    Robert MacMillan, 2 Jan 2007 @ 9:07pm

    Not really merging...

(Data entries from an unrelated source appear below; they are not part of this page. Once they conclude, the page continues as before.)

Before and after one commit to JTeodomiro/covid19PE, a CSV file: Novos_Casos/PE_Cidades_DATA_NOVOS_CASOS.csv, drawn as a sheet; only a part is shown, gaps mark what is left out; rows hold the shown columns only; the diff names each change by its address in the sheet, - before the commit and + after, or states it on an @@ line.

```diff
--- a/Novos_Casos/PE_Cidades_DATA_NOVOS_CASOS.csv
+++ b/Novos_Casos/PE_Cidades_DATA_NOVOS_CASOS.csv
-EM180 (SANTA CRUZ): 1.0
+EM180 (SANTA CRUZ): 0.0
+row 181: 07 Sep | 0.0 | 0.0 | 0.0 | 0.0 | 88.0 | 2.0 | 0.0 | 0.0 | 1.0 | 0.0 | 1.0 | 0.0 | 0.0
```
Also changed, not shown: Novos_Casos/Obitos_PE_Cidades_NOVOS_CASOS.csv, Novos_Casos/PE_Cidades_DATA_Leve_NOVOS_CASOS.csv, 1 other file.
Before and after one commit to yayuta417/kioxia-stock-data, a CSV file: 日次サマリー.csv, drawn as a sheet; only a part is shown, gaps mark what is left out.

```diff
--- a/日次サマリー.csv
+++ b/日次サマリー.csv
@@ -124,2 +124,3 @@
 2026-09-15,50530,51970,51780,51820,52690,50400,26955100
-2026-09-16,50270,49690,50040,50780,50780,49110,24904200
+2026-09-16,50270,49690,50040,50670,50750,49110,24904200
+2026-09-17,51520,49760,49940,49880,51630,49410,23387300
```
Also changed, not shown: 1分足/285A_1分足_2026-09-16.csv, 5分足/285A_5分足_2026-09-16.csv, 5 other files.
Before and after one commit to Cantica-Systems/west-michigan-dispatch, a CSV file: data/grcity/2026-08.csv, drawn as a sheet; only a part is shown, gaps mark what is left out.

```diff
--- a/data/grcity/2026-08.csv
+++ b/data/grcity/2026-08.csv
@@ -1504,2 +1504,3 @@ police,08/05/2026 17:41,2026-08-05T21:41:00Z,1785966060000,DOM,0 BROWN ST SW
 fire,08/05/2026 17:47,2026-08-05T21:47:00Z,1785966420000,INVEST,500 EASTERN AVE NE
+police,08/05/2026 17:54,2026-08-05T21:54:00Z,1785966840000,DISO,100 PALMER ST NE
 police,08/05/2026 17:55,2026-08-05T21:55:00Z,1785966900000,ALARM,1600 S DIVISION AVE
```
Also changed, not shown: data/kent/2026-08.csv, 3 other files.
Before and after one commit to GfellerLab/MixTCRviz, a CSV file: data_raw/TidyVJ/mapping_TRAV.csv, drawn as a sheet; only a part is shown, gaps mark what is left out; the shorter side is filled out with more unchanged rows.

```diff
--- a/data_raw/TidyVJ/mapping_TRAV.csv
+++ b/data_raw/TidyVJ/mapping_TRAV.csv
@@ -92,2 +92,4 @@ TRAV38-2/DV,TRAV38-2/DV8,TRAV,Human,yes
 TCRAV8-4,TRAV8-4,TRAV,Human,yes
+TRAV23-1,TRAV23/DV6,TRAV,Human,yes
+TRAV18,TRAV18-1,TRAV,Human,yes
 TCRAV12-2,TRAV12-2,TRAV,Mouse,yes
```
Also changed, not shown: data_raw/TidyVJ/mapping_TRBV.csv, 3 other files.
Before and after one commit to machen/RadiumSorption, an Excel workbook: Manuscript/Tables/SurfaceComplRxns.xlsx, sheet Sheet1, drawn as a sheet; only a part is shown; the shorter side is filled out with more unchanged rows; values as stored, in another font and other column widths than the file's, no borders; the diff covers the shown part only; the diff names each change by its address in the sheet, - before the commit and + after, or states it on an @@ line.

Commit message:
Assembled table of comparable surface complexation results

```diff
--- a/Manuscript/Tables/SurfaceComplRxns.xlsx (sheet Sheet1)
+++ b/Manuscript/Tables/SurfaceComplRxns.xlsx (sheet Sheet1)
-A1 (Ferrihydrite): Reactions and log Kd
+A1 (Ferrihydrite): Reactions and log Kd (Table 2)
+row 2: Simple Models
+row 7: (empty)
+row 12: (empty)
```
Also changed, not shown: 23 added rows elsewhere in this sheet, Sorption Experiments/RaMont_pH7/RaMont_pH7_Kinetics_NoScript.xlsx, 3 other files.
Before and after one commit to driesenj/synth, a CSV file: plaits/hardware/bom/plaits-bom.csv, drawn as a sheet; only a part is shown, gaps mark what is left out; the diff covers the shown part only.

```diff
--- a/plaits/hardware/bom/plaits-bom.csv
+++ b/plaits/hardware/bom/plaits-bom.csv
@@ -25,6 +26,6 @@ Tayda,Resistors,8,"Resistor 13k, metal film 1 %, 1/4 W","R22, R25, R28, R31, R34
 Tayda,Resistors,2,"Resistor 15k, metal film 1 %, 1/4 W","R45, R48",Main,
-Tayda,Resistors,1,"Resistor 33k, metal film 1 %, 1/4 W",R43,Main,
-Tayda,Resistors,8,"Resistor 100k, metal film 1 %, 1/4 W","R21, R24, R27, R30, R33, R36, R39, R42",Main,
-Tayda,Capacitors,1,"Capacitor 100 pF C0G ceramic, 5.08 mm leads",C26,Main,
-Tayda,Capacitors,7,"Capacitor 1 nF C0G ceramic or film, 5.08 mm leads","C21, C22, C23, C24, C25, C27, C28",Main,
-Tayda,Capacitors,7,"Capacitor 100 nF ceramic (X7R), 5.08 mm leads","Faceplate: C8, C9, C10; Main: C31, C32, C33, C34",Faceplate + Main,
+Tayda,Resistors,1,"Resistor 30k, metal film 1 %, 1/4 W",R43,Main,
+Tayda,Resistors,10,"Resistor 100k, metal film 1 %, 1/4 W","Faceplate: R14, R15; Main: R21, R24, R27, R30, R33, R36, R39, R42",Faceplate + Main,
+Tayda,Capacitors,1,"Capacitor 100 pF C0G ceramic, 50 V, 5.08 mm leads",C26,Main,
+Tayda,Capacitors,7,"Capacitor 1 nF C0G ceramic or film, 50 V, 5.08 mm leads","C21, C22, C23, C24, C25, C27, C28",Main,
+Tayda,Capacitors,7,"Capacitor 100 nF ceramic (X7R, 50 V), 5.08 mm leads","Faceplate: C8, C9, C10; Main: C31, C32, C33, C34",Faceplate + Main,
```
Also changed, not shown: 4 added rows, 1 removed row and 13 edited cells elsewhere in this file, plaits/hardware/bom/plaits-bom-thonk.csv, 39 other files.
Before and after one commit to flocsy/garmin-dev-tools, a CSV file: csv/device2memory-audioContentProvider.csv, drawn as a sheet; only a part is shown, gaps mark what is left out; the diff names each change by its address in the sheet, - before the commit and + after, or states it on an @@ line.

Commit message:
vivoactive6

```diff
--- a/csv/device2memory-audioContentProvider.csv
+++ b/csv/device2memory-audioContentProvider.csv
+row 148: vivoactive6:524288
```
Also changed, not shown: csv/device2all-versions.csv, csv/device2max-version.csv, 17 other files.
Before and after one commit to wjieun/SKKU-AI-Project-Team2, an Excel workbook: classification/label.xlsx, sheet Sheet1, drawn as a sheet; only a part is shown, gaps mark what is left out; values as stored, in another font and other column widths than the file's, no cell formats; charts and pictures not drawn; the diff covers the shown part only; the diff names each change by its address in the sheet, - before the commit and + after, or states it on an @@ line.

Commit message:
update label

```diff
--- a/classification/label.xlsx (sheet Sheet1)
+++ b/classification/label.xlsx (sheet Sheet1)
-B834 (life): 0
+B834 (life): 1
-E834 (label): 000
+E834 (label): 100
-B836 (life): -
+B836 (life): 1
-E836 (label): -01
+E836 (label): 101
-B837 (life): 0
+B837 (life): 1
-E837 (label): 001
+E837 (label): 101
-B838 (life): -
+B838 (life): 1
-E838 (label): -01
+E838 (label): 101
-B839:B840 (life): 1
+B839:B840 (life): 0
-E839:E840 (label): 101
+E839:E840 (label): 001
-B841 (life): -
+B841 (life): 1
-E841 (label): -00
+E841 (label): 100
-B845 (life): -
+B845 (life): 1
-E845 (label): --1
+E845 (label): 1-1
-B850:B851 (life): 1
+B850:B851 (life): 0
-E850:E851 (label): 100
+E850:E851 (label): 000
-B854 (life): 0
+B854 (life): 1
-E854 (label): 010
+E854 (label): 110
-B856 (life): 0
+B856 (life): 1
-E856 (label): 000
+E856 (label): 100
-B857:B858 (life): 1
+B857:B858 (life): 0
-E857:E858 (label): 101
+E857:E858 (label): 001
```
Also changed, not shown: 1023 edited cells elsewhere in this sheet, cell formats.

    Hi, I'm Robert MacMillan. I work for Reuters and wrote the article in question. First, thanks for linking to the piece and talking about it. Second, I want to clarify that this is not a merging of news operations. It's a more subtle shift. Selected editors at the paper staff will bear more responsibility for Web presentation in addition to print presentation. That may be a distinction in search of a difference, but to me "merger" implies in theory that one person would do the job of two people. In this case, as with the NYTimes, there still will be Web and print staffs. The editors I spoke to noted that the plan is not finalized, so anything can happen, but I reported what I could find out. Who knows? We'll probably hear more about this. And now, the full disclosure: I worked for Newsbytes after it was bought by the Post Co., and worked as an editor, reporter and eventually a columnist at washingtonpost.com until 2005. Being an online-only reporter was the best job a stuffy mainstream journalist could ever hope for. Talk about mind-expanding!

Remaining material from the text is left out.